- Assignment
The expected answer is every line from the material below that has the word "background".
==== The data ====
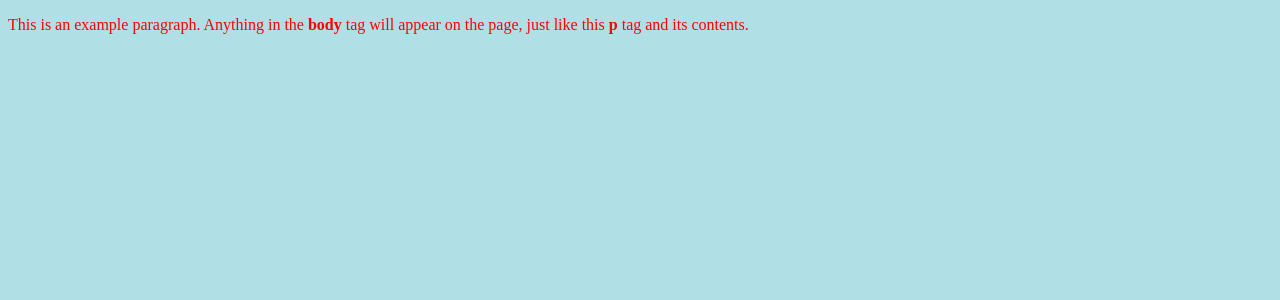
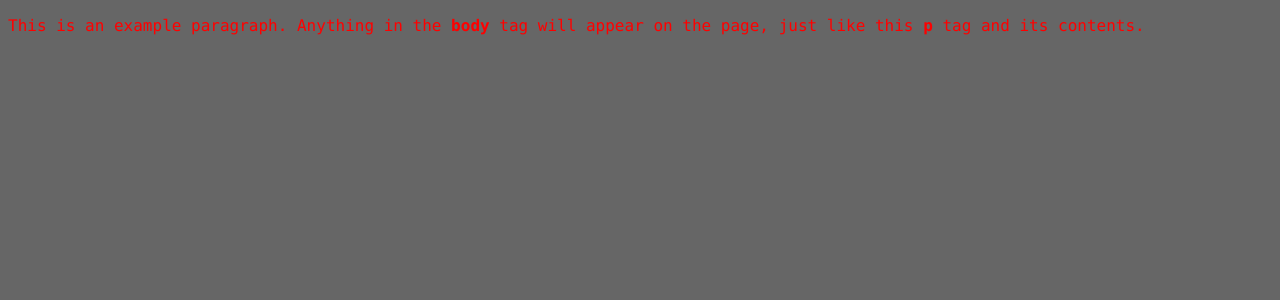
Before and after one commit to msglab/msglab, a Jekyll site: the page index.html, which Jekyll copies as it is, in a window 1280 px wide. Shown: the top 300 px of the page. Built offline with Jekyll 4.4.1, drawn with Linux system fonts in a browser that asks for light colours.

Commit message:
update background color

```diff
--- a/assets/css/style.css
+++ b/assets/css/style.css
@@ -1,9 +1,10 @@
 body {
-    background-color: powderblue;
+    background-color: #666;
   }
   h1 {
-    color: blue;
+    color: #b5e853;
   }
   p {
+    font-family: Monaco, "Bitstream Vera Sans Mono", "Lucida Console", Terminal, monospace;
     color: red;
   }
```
====
- Output of the task
update background color
-    background-color: powderblue;
+    background-color: #666;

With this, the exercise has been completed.